─── Source records ───
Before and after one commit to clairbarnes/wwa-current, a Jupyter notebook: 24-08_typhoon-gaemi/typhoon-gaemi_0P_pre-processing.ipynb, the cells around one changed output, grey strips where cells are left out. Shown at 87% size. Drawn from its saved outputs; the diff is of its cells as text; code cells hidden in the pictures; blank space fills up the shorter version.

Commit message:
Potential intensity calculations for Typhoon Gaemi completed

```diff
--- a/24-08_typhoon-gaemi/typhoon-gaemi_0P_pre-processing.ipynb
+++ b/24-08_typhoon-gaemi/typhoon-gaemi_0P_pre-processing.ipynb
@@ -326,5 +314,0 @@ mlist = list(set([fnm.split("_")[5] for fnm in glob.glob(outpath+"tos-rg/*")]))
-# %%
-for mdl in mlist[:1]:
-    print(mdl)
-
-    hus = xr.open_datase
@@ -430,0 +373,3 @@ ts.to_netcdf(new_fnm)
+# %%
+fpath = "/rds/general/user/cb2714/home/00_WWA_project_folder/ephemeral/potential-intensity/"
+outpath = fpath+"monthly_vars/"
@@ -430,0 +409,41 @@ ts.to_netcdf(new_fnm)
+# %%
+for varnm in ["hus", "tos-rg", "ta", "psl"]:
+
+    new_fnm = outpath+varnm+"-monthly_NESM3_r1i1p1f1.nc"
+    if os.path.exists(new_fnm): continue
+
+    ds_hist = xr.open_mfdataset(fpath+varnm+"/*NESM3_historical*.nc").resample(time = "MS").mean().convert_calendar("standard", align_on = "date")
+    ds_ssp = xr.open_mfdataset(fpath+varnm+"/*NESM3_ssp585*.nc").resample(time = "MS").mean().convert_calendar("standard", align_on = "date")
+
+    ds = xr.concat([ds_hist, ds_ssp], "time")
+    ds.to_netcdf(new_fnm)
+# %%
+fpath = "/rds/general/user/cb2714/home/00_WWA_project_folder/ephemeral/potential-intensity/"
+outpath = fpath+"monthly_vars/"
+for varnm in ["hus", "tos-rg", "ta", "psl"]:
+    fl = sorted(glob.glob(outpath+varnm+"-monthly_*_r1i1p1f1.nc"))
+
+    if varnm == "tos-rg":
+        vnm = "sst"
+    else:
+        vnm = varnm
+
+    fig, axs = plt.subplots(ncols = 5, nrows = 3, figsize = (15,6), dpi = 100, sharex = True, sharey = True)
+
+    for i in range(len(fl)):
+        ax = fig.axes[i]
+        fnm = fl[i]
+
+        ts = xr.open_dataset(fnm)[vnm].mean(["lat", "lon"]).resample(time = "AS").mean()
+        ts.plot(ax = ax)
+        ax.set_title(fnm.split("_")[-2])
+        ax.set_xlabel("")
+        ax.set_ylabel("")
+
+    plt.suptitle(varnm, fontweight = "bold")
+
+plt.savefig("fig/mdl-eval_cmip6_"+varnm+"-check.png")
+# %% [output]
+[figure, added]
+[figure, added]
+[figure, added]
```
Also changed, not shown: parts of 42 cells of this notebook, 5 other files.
───
### Your objective
Show all lines from the records above where the word "outpath" occurs.

### Exercise solution
@@ -326,5 +314,0 @@ mlist = list(set([fnm.split("_")[5] for fnm in glob.glob(outpath+"tos-rg/*")]))
+outpath = fpath+"monthly_vars/"
+    new_fnm = outpath+varnm+"-monthly_NESM3_r1i1p1f1.nc"
+outpath = fpath+"monthly_vars/"
+    fl = sorted(glob.glob(outpath+varnm+"-monthly_*_r1i1p1f1.nc"))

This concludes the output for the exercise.